Code change snippets:
++++++++

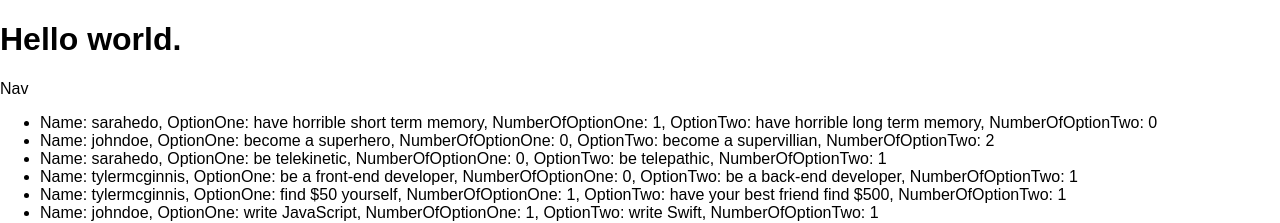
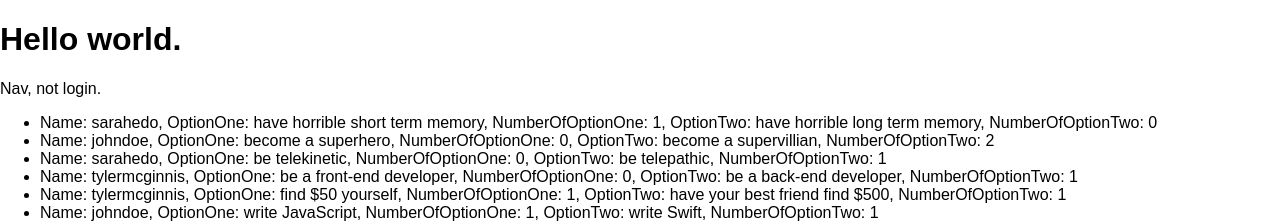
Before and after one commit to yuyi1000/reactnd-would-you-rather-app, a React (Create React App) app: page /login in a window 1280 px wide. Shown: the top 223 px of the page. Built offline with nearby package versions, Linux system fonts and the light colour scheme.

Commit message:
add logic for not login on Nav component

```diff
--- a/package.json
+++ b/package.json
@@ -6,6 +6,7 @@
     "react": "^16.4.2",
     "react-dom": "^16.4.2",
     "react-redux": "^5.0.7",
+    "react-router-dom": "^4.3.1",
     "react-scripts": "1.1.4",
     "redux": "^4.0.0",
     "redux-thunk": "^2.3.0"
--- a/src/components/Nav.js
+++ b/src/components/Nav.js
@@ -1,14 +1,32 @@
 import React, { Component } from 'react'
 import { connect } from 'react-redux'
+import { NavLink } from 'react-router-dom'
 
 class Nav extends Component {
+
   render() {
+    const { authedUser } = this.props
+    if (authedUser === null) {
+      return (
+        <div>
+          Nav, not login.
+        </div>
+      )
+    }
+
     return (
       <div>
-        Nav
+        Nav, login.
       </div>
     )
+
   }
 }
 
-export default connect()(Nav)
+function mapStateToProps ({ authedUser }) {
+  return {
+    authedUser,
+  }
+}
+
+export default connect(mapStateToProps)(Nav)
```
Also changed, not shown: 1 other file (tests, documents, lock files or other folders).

++++++++

> _Problem statement_:
Using the entries above, give the number of lines that include "login", with no added words.

> _Task solution_:
4